Kris: Forget it…

What to say instead:
Kris: I’ve always dreamed of buying a beach house in Hawaii.
Kurt: Tell me more about what it means to own a beach house in Hawaii. What would it do for you?
Kris: It would be heaven on earth. My family and I used to go every year and my parents always said they wanted to buy a beach house. I’d feel such a sense of accomplishment and we’d be able to invite my parents over! They’d be so proud.

Acknowledging and respecting each other’s deepest most personal hopes and dreams is key to saving and enriching your marriage.

Step 2: Soothe Yourself and Each Other
Discussing deeply held dreams that are in opposition can be stressful. Pay attention to your stress levels. If flooding occurs, stop the conversation, take a break, and use repairs.

Step 3: Reach a Temporary Compromise
Now it’s time to make peace with this issue (for now) by accepting your differences and establishing some kind of initial compromise. Understand that this problem may never go away. The goal is to remove the hurt so the problem stops being a source of pain.
To do this, refer to the Conflict Blueprint to separate the issue into two categories:

  1. Non-negotiable areas: Aspects of the issue that you are unwilling to give up on because it will violate your basic needs or core values. Try to make this section as small as possible.
  2. Areas of flexibility: Parts of the issue where you can be flexible. Try to make this section as large as possible.

Share your list with your partner and work together to come up with a temporary compromise. This compromise should last about three months. Afterwards, you can review where both of you stand. Don’t expect to solve the problem yet. Your goal here is only to live with it more peacefully. After all, 69% of all problems in a relationship are unsolvable.

Here’s what Kris and Kurt did:

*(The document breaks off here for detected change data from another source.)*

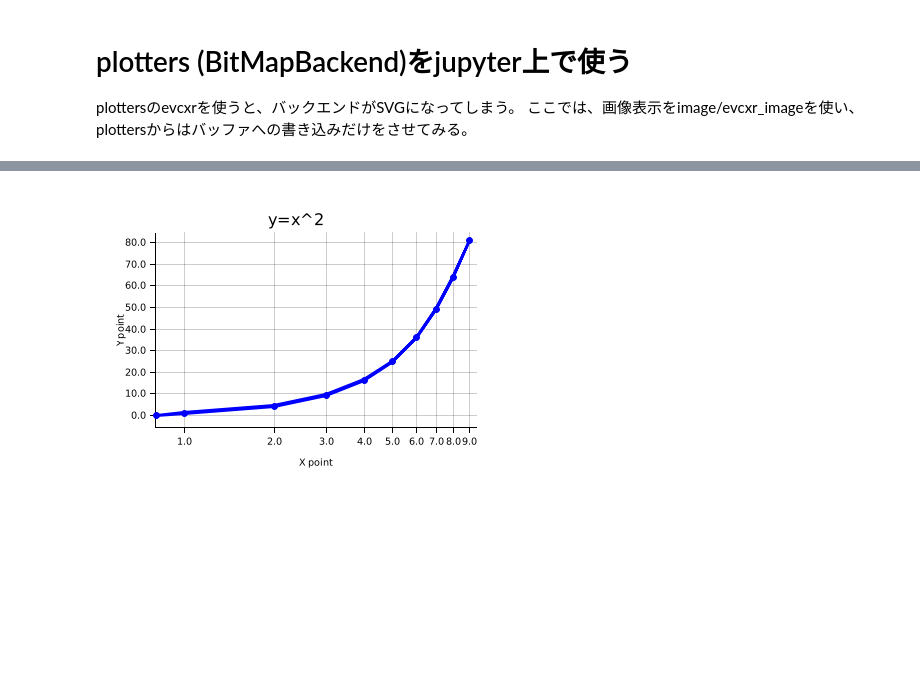
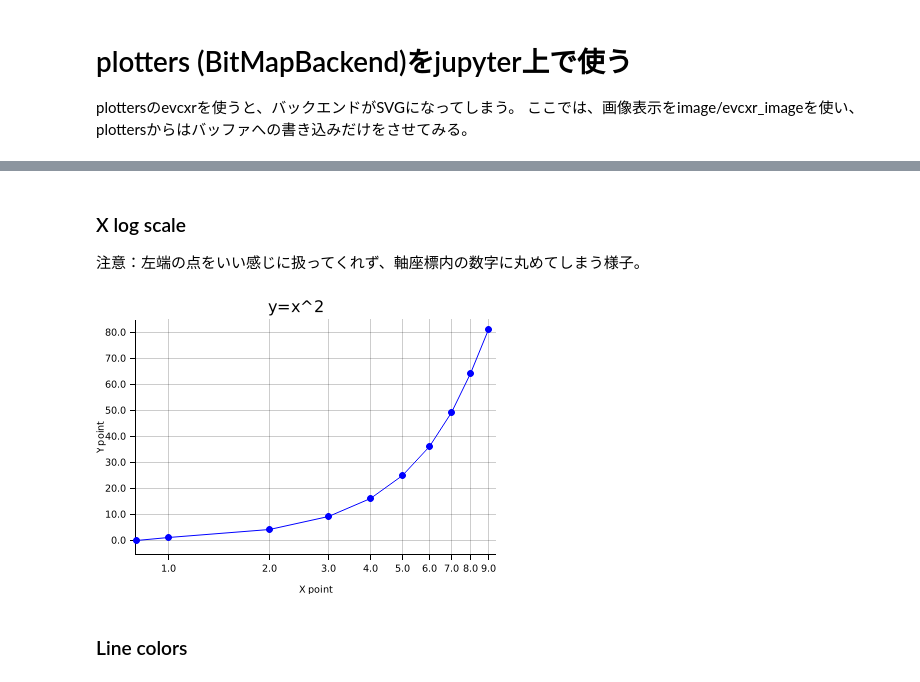
Before and after one commit to dskkato/plotters-demo, a Jupyter notebook: rust-bitmapbackend.ipynb, the cells around one changed output, grey strips where cells are left out. Drawn from its saved outputs; the diff is of its cells as text; code cells hidden in the pictures; blank space fills up the shorter version.

```diff
--- a/rust-bitmapbackend.ipynb
+++ b/rust-bitmapbackend.ipynb
@@ -227,3 +271,6 @@ canvas
+# %% [markdown]
+### X log scale
+注意：左端の点をいい感じに扱ってくれず、軸座標内の数字に丸めてしまう様子。
 # %%
 let (width, height) = (400, 300);
 let mut canvas = RgbImage::new(width, height);
@@ -235,42 +282,40 @@ let mut canvas = RgbImage::new(width, height);
         BitMapBackend::<RGBPixel>::with_buffer_and_format(buf.as_mut_slice(), (width, height))?
         .into_drawing_area();
     root.fill(&WHITE);
-
-    // ラベル文字が切れないように適当なmarginを設定しておく
-    // marginの大きさは対象の描画領域に依存することに注意
-    let root = root.margin(20, 20, 20, 20);
 
     let mut chart = ChartBuilder::on(&root)
         .caption("y=x^2", ("Arial", 20).into_font())
         .x_label_area_size(40)  // x軸ラベルの表示領域を用意しておく。
         .y_label_area_size(40)  // y軸ラベルの表示領域を用意しておく。
         .build_cartesian_2d(
             (0.8f32..9.5f32)  // 対数軸でマイナスの値があると無視される？
             .log_scale(),
             // .with_key_points(vec![1f32, 10f32]),
             (-5f32..85f32)
             )?;
 
     chart.configure_mesh()
-        .light_line_style(BLACK.stroke_width(0))  // stroke width 0にminor tickを消す
+        .light_line_style(&TRANSPARENT)  // minor tickを消す
         .x_desc("X point")
         .y_desc("Y point")
         .draw()?;        // draw ticks
 
     chart.draw_series(
         LineSeries::new(
             points.iter().map(|v| (v.0, v.1) ),
-            BLUE.stroke_width(3))
+            &BLUE)
     )?;
 
     chart.draw_series(points.iter().map(|v|
         Circle::new(
             (v.0, v.1),
             3,
             BLUE.filled()
         )
     ));
 }
 canvas
 # %% [output]
-[figure, old version]
+[figure, new version]
+# %% [markdown]
+### Line colors
```
Also changed, not shown: parts of 22 cells of this notebook, 3 other files.
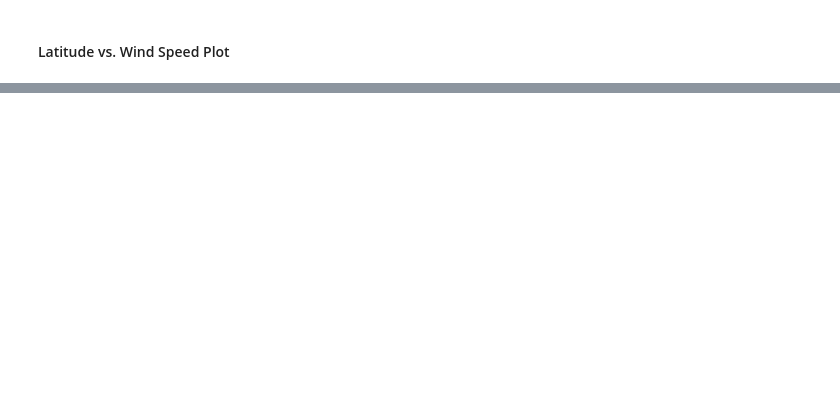
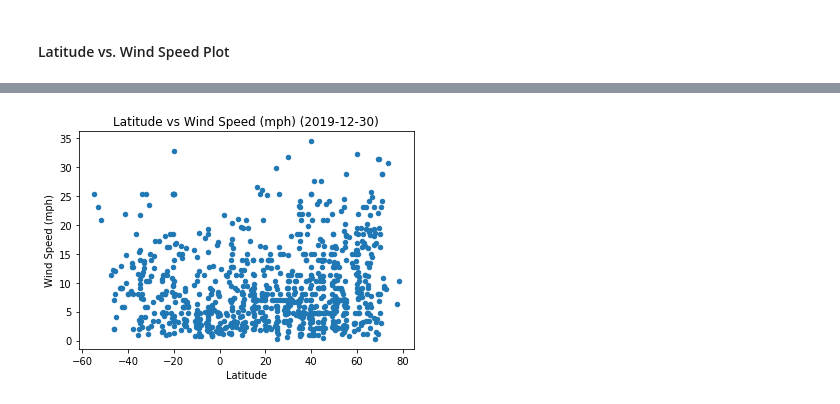
Before and after one commit to PGGokhale/python-api-challenge, a Jupyter notebook: WeatherPy/WeatherPy.ipynb, the cells around one changed output, grey strips where cells are left out. Cells and saved outputs as stored; diff of their text form; code cells hidden in the pictures; blank space fills up the shorter version.

```diff
--- a/WeatherPy/WeatherPy.ipynb
+++ b/WeatherPy/WeatherPy.ipynb
@@ -131,0 +174,9 @@ dtype: int64
+# %%
+plot_graph(df, 'Lat', 'Wind Speed')
+plt.ylabel('Wind Speed (mph)')
+plt.xlabel('Latitude')
+plt.title("Latitude vs Wind Speed (mph) ({})".format(df["Date"][0]))
+plt.savefig("Lat_vs_WindSpeed.png")
+plt.show()
+# %% [output]
+[figure, added]
```
Also changed, not shown: parts of 24 cells of this notebook, 1 other file.
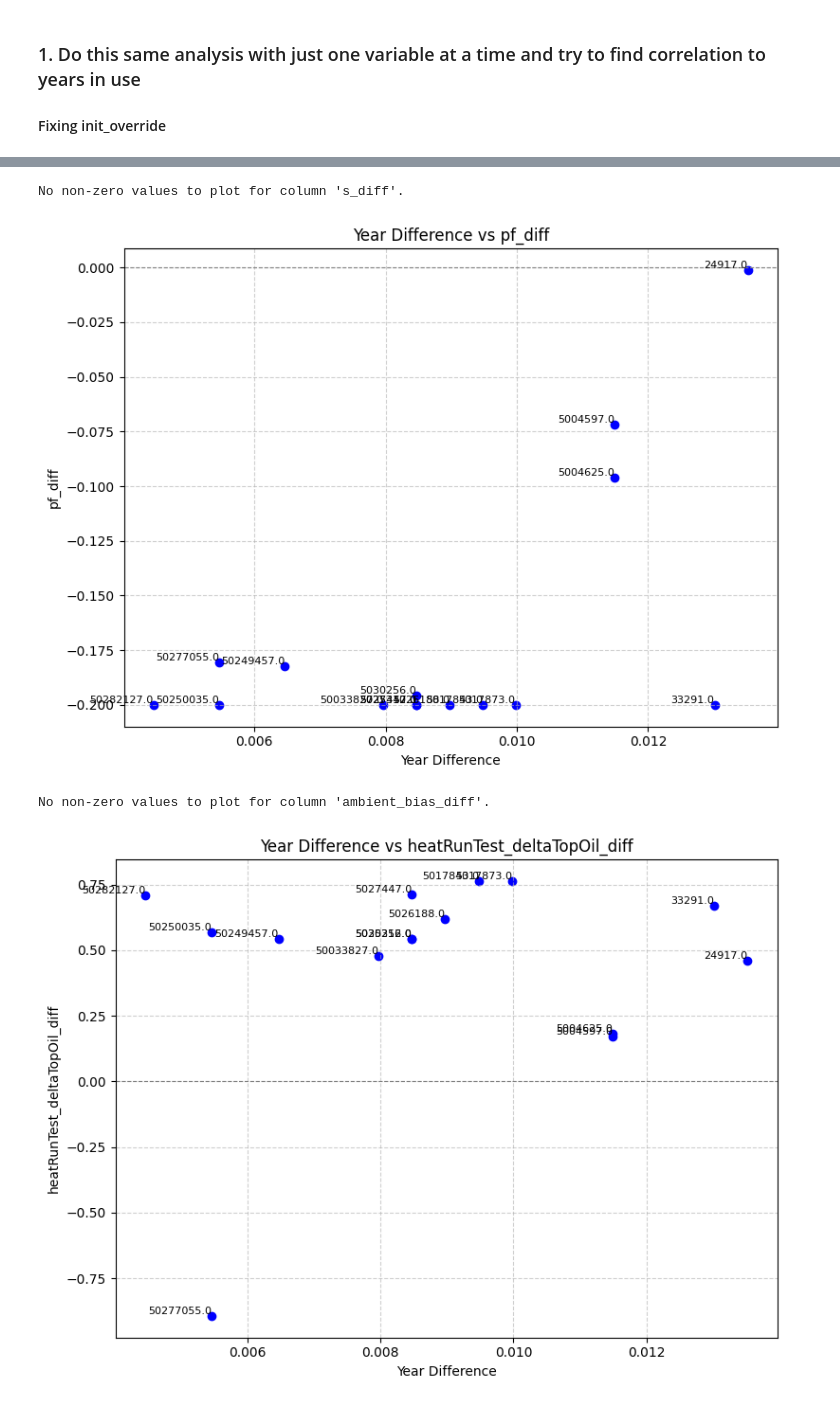
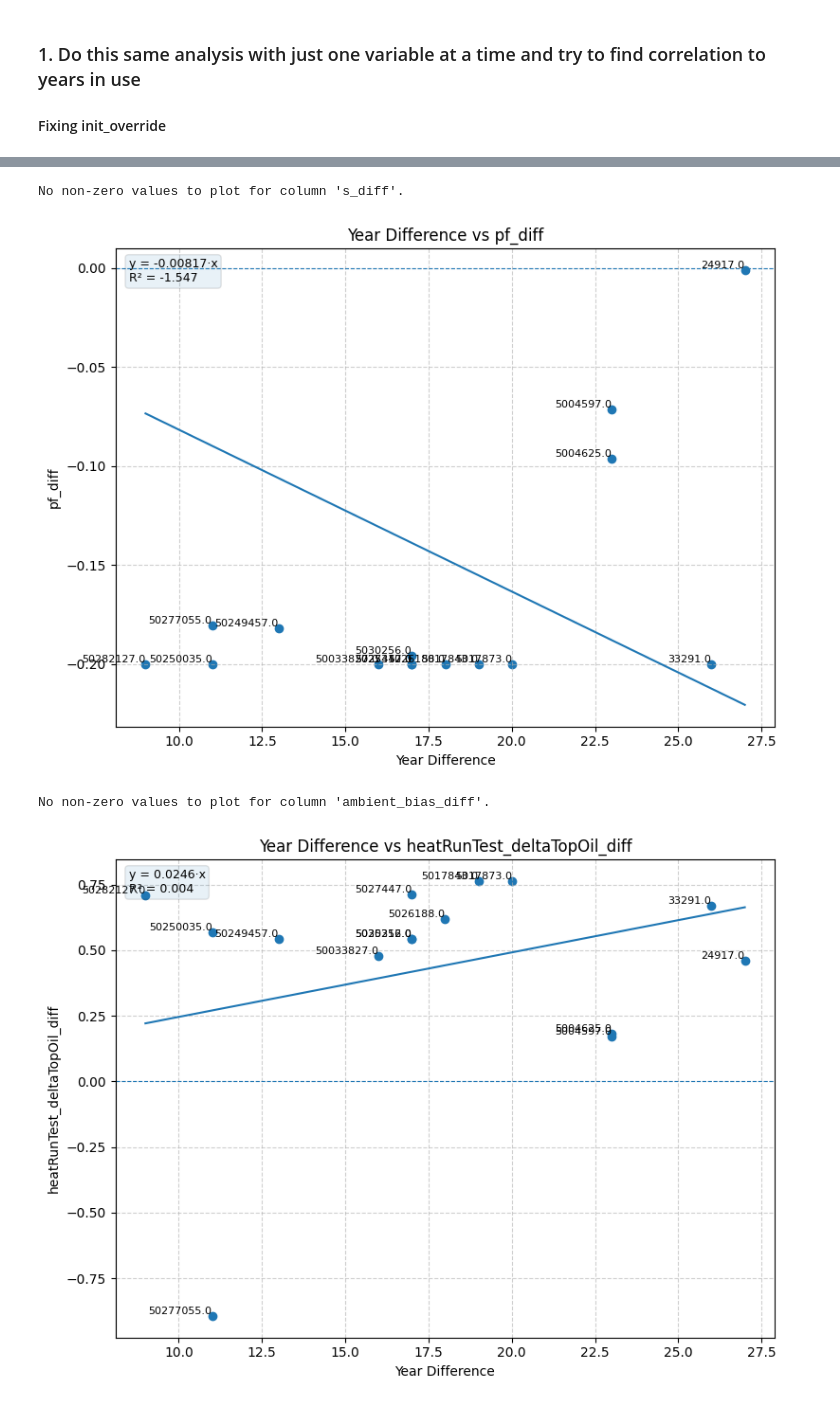
Before and after one commit to DT-Service-Consulting/ElectricGrid, a Jupyter notebook: wb_model_exploration.ipynb, the cells around one changed output, grey strips where cells are left out. Drawn from its saved outputs; the diff is of its cells as text; code cells hidden in the pictures.

```diff
--- a/wb_model_exploration.ipynb
+++ b/wb_model_exploration.ipynb
@@ -697,7 +813,7 @@ tfo_parameters.rename(columns=RENAME_MAP, inplace=True)
 # tfo_parameters = tfo_parameters[desired_cols]
 if eid in tfo_parameters['equipmentId'].values:
     og_params = tfo_parameters[tfo_parameters['equipmentId'] == eid].iloc[0].to_dict()
-    metrics, pred = get_preds_and_metrics(df, og_params)
+    metrics, pred = get_preds_and_metrics(results, og_params)
 # %%
 fit_table
 # %% [output]
@@ -1440,27 +921,0 @@ fit_table, pred_df = fit_all_transformers(
-# %%
-keys = selected_keys = [
-    's','pf','ambient_bias',
-    'heatRunTest_deltaTopOil','heatRunTest_deltaHotspot','heatRunTest_x','heatRunTest_y','heatRunTest_h',
-    'heatRunTest_copperLosses','heatRunTest_noLoadLosses','nominalLoad'
-]
-
-base_params_by_eid = load_base_params_by_eid(TFO_PARAMETERS_FILE)
-
-all_tables = pd.DataFrame()
-for key in keys:
-    selected_keys = [
-        key
-    ]
-    # init_overrides = tfo_parameters.set_index('equipmentId').to_dict(orient='index')
-    fit_table, pred_df = fit_all_transformers(
-        alldf, id_col='equipmentId',
-        selected_keys=selected_keys,
-        # base_params_by_eid=base_params_by_eid,      # <<— key line
-        # init_overrides_by_eid=init_overrides_by_eid,
-        prior_weight=0.1,
-        print_metrics= True
-    )
-    all_tables = pd.concat([all_tables, fit_table])
-    # break
-
-all_tables
@@ -1880,7 +1236,7 @@ def fit_all_transformers(df, id_col='equipmentId',
 # fit_table = fit_table.sort_values(by="RMSE")
 # print(fit_table.head())
 # %%
-keys = selected_keys = [
+keys = [
     's','pf','ambient_bias',
     'heatRunTest_deltaTopOil','heatRunTest_deltaHotspot','heatRunTest_x','heatRunTest_y','heatRunTest_h',
     'heatRunTest_copperLosses','heatRunTest_noLoadLosses','nominalLoad'
@@ -2195,0 +1501,3 @@ def plot_differences(diffs, column, title=None):
+# %%
+diff_df = compute_differences_vs_og(all_tables, relative=True)
+diff_df
@@ -2196,8 +1518,8 @@ def plot_differences(diffs, column, title=None):
 # %%
 for key in keys:
-    plot_differences(diff_df, f"{key}_diff")
+    plot_differences(diff_df, f"{key}_diff", force_zero_intercept=True)
 # %% [output]
 No non-zero values to plot for column 's_diff'.
-[figure, old version]
+[figure, new version]
 No non-zero values to plot for column 'ambient_bias_diff'.
-[figure, old version]
+[figure, new version]
```
Also changed, not shown: parts of 41 cells of this notebook, 1 other file.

  1. They defined minimal core areas they are unwilling to change. Kris says she must have a house in Hawaii. Kurt says he must save $40,000 in order to feel financially secure.
  2. They defined areas of flexibility. Kris says she can settle for a condo, rather than a beachfront house. Even though she wants to buy now, she is willing to wait 3 years as long as they can work together to make it happen. Kurt says he can be flexible about how quickly they save, as long as he knows both of them are working towards this goal. They decide that 5% of their income goes into this savings account.
  3. They found a temporary compromise that honors both of their needs. They will buy a condo, but not for another three years. Meanwhile, they will devote half of their savings to a down payment and half into a mutual fund. In three months, they will review this plan and decide if it’s working or not.

Both Kris and Kurt realize that the underlying perpetual problem will never go away. Kris will always be the visionary, imagining a life on a beach, and Kurt is going to worry about their financial security. By learning to work with each other, both partners are able to cope with their differences, avoid gridlock, and work support each other in achieving their dreams.

Step 4: Give Thanks
Overcoming financial gridlock requires more than just one discussion about the issues that have deeply troubled your marriage. The goal with this step is to cultivate a culture of appreciation in which you express your gratitude for all you have. This will feel difficult after talking about such an emotionally charged issue, but that’s all the more reason to make effort to end the conflict conversation on a positive note.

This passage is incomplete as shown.